>>>>
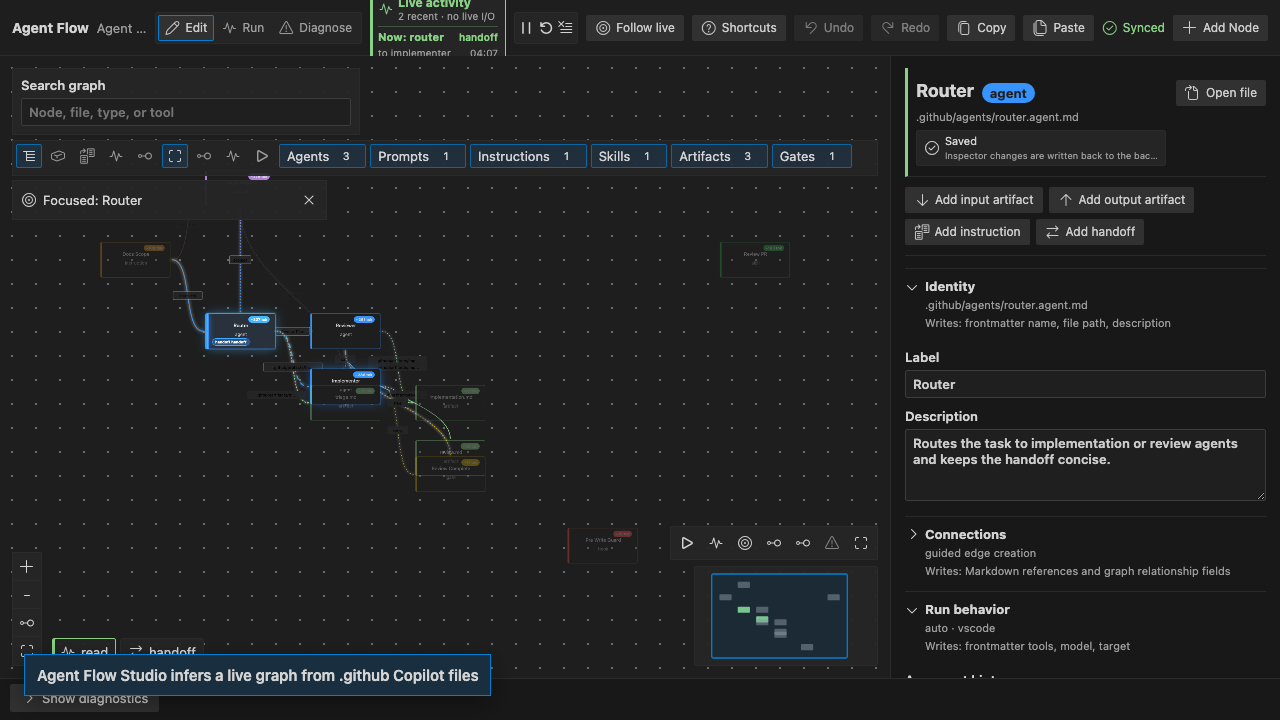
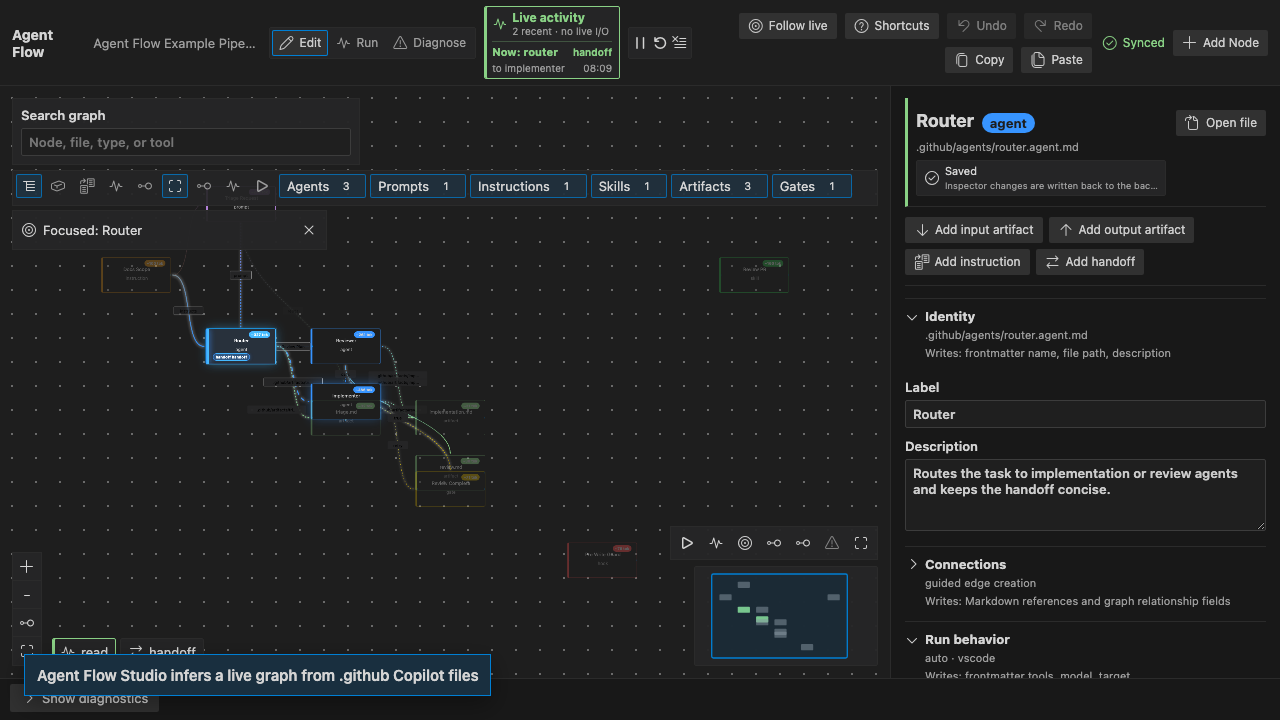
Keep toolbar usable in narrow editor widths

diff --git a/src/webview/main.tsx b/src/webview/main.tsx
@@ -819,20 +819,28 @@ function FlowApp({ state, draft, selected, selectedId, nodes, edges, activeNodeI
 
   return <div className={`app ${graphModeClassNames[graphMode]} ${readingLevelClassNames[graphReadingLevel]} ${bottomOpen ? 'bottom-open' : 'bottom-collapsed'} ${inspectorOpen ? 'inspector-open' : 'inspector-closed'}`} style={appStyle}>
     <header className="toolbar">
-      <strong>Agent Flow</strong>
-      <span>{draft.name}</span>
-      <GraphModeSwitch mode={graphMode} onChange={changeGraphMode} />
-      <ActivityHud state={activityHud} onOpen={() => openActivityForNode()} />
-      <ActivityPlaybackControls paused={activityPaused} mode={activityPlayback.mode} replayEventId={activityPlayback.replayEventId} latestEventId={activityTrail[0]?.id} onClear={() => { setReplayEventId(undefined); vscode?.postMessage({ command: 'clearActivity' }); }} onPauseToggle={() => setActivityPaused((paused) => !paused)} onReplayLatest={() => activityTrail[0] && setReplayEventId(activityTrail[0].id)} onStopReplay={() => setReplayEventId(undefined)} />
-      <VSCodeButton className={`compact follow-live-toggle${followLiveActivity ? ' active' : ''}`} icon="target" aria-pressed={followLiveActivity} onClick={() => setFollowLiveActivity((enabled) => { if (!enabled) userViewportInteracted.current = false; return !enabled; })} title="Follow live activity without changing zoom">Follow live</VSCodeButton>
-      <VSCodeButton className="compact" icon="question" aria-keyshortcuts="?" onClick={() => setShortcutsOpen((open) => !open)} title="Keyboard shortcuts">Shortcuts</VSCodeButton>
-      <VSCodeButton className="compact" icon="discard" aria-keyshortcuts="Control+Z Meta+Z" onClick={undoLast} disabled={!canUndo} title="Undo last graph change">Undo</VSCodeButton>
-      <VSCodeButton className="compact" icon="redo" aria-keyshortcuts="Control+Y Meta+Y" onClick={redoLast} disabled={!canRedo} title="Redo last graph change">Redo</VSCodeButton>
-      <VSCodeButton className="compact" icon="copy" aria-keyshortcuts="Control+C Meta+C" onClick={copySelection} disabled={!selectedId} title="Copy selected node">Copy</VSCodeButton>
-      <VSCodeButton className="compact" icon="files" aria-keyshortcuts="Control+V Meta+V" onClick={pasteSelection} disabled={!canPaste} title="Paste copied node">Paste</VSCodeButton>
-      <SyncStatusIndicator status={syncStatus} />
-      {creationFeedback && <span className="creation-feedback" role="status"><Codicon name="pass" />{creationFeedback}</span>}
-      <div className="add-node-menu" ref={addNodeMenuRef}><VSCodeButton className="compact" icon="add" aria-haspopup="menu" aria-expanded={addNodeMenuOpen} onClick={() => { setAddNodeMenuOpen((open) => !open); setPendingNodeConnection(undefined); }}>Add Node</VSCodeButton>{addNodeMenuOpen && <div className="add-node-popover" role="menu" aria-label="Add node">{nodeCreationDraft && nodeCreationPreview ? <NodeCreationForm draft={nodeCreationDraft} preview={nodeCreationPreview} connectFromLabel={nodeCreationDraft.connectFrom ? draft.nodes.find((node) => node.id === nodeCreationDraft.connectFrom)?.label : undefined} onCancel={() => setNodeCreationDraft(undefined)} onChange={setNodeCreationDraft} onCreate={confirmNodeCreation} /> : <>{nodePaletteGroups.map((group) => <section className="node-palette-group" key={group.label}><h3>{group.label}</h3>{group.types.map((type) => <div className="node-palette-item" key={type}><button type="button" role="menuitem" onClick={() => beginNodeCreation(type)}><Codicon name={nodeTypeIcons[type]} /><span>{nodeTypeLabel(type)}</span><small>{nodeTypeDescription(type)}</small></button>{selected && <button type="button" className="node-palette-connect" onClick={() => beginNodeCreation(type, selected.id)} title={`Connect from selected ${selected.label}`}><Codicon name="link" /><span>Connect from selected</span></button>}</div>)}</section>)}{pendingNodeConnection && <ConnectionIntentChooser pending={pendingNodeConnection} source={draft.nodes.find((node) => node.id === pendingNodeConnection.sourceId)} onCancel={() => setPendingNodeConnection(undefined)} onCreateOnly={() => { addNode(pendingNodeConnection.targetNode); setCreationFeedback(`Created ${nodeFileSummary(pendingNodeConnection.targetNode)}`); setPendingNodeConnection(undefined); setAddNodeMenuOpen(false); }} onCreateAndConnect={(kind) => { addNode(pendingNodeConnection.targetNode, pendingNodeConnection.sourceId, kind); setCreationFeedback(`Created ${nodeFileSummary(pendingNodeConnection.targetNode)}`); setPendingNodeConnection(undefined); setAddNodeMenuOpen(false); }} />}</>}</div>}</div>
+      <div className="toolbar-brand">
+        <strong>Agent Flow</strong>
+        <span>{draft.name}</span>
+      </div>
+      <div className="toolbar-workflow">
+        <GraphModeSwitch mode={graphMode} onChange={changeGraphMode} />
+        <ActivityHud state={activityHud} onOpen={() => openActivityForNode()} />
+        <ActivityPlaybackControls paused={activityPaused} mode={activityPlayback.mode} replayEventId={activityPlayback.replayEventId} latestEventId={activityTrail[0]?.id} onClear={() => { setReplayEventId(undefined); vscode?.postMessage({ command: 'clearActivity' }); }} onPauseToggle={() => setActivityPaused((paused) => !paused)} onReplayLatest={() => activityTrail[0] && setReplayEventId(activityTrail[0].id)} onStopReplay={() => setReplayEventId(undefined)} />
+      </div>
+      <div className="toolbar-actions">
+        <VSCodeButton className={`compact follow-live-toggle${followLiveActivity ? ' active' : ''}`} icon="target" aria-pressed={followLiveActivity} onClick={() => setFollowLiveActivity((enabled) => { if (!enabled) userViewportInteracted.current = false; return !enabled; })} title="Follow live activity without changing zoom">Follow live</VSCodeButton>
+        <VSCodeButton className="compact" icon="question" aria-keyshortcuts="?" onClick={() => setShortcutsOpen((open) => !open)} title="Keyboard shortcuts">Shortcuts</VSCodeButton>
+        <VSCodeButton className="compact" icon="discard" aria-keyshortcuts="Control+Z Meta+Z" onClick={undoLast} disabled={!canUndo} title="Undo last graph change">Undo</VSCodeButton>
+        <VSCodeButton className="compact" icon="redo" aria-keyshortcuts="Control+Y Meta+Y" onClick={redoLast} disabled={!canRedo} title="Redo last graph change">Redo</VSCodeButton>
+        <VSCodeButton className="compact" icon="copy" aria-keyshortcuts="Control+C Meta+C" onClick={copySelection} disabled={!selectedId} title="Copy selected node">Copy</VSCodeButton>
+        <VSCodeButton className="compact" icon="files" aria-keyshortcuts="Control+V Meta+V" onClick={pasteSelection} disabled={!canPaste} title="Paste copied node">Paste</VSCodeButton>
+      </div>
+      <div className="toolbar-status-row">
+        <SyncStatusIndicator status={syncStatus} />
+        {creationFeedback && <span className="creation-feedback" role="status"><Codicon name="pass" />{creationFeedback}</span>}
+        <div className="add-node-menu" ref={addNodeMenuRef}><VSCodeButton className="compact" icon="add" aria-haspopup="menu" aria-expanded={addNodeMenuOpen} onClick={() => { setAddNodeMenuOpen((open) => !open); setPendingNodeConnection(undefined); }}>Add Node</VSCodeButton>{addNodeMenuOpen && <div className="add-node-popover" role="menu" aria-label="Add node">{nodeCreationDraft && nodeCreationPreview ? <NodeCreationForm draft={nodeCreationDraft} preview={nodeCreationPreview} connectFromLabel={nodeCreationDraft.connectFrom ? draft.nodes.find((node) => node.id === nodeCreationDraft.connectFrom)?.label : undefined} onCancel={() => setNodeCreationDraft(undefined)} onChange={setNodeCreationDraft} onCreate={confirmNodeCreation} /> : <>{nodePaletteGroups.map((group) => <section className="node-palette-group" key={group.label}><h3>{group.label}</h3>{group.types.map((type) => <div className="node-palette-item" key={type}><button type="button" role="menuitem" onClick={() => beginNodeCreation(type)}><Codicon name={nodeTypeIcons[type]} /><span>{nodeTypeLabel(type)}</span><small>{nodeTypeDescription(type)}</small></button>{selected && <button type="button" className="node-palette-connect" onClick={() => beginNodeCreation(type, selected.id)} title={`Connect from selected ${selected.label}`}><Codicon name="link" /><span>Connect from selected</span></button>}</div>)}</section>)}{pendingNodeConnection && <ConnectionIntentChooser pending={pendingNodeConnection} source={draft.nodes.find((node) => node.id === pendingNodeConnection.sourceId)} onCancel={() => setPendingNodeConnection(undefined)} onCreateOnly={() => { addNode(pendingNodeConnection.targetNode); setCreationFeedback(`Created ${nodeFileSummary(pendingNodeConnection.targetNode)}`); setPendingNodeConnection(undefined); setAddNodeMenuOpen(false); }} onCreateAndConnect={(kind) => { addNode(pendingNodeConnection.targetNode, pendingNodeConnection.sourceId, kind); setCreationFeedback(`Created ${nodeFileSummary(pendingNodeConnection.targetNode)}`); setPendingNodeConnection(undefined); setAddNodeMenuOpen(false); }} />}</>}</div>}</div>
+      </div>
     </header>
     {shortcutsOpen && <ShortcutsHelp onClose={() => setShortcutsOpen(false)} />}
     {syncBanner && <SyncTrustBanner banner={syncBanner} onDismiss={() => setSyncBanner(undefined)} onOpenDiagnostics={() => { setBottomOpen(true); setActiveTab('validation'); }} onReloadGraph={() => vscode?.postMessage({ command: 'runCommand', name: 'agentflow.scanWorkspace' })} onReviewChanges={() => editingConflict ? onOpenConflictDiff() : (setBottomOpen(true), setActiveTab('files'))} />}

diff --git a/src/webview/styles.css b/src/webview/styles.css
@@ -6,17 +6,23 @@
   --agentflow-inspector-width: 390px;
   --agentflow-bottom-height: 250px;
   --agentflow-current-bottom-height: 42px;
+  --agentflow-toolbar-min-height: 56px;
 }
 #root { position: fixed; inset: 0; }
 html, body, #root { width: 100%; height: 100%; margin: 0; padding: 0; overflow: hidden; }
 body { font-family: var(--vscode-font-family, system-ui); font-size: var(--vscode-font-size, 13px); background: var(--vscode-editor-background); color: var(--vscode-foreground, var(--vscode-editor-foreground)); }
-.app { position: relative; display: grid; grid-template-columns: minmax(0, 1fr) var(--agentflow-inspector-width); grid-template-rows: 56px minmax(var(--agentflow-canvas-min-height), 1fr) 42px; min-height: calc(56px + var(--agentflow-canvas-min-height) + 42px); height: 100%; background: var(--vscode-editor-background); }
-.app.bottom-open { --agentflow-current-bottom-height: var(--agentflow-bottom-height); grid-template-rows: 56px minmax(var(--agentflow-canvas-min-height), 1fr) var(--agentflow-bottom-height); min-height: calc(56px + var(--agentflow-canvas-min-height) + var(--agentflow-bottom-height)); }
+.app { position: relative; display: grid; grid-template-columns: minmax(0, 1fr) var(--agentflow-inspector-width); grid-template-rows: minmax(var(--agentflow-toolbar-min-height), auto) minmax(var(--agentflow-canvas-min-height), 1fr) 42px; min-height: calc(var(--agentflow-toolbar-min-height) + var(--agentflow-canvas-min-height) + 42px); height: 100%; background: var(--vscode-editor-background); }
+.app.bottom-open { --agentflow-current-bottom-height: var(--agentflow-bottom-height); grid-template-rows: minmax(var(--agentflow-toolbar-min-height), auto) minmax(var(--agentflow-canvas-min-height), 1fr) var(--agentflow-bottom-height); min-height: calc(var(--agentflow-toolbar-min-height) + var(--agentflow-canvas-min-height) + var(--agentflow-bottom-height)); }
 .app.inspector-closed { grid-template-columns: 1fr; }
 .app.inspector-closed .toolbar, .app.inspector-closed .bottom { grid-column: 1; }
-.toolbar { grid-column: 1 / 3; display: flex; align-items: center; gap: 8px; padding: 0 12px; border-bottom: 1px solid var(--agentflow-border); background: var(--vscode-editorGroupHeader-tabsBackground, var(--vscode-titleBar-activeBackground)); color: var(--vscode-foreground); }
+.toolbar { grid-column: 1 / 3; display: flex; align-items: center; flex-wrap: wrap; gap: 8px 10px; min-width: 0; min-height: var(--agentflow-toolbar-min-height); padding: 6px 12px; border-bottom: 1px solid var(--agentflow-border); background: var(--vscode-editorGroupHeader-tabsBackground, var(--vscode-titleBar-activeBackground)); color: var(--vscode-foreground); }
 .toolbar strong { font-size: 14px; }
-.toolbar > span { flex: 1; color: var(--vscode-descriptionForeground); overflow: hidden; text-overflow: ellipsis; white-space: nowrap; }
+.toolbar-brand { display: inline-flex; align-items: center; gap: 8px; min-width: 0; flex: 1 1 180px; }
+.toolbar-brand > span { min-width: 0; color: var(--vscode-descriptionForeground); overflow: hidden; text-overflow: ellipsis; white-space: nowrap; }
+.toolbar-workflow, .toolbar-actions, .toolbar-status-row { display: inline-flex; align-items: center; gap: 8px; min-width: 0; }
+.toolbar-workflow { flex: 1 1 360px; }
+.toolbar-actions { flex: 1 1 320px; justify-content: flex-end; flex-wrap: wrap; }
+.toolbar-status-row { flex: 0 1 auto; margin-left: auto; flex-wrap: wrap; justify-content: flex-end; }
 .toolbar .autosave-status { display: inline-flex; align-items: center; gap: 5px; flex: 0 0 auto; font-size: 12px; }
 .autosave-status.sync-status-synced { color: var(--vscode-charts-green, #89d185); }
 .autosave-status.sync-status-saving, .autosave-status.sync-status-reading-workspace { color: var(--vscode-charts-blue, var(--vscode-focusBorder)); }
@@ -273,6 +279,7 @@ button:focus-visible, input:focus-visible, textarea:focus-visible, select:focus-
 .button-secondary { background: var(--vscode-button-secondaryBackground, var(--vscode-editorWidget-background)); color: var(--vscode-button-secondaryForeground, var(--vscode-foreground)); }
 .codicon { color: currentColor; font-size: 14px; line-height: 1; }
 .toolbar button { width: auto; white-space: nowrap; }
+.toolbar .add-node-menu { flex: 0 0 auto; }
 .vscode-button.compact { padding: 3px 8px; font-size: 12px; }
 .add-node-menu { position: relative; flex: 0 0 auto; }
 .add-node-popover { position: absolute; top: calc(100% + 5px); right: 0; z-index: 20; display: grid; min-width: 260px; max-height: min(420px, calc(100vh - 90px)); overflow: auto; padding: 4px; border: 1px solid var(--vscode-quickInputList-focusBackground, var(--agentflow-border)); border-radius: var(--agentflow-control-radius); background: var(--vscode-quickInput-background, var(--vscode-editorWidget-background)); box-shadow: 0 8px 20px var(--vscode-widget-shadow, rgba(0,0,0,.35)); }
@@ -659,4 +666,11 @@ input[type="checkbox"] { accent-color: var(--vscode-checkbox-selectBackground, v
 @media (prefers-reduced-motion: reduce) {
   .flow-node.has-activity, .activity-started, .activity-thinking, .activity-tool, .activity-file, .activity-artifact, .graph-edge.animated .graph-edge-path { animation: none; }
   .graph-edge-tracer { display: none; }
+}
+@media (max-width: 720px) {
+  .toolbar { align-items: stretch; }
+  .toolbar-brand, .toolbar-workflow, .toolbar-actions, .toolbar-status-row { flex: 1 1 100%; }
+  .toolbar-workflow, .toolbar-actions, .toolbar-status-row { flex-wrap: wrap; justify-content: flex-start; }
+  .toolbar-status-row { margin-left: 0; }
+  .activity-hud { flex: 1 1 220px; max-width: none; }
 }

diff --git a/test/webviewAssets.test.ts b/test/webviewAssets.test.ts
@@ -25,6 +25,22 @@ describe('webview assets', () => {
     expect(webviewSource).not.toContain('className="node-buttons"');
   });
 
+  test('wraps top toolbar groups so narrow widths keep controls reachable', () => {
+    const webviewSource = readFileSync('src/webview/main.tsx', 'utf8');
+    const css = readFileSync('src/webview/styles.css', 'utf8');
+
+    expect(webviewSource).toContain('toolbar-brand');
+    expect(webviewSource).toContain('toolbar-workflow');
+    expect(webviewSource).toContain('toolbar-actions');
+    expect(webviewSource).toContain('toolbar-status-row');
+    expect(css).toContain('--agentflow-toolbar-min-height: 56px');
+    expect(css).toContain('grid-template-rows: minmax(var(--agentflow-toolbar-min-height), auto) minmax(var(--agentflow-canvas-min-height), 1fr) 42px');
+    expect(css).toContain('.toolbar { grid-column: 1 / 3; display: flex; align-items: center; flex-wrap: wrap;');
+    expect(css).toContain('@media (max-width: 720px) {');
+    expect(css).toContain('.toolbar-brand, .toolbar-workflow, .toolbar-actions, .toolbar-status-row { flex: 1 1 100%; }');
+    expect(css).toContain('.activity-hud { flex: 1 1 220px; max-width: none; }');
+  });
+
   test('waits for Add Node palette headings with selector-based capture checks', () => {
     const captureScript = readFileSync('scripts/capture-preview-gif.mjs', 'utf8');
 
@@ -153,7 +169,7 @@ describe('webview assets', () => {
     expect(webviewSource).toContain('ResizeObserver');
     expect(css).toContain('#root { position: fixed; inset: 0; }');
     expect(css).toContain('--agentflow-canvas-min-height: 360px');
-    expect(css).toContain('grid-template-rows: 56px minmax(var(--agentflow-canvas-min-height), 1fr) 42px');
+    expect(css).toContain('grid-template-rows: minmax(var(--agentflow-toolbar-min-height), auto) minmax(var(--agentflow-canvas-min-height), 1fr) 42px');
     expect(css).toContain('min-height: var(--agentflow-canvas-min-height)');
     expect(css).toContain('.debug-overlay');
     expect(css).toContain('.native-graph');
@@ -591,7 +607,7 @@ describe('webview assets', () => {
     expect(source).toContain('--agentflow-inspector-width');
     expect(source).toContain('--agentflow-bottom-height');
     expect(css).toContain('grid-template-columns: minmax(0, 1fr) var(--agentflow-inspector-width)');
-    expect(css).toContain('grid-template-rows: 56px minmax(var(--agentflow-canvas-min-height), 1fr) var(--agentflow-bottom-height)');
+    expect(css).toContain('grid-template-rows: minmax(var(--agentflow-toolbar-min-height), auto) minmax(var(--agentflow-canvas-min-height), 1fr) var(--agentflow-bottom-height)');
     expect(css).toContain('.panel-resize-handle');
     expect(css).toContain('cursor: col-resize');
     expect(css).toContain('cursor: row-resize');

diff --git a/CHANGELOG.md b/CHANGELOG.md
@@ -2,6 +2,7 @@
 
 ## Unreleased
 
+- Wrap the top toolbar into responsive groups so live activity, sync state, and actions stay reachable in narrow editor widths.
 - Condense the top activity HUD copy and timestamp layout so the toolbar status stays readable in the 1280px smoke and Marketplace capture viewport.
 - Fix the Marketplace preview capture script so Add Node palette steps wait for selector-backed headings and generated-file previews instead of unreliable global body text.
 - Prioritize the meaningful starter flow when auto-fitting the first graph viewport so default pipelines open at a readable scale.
<<<<
**Task details**
Copy out all lines of the listing where the word "left" appears.

**Answer section**
+.toolbar-status-row { flex: 0 1 auto; margin-left: auto; flex-wrap: wrap; justify-content: flex-end; }
+  .toolbar-status-row { margin-left: 0; }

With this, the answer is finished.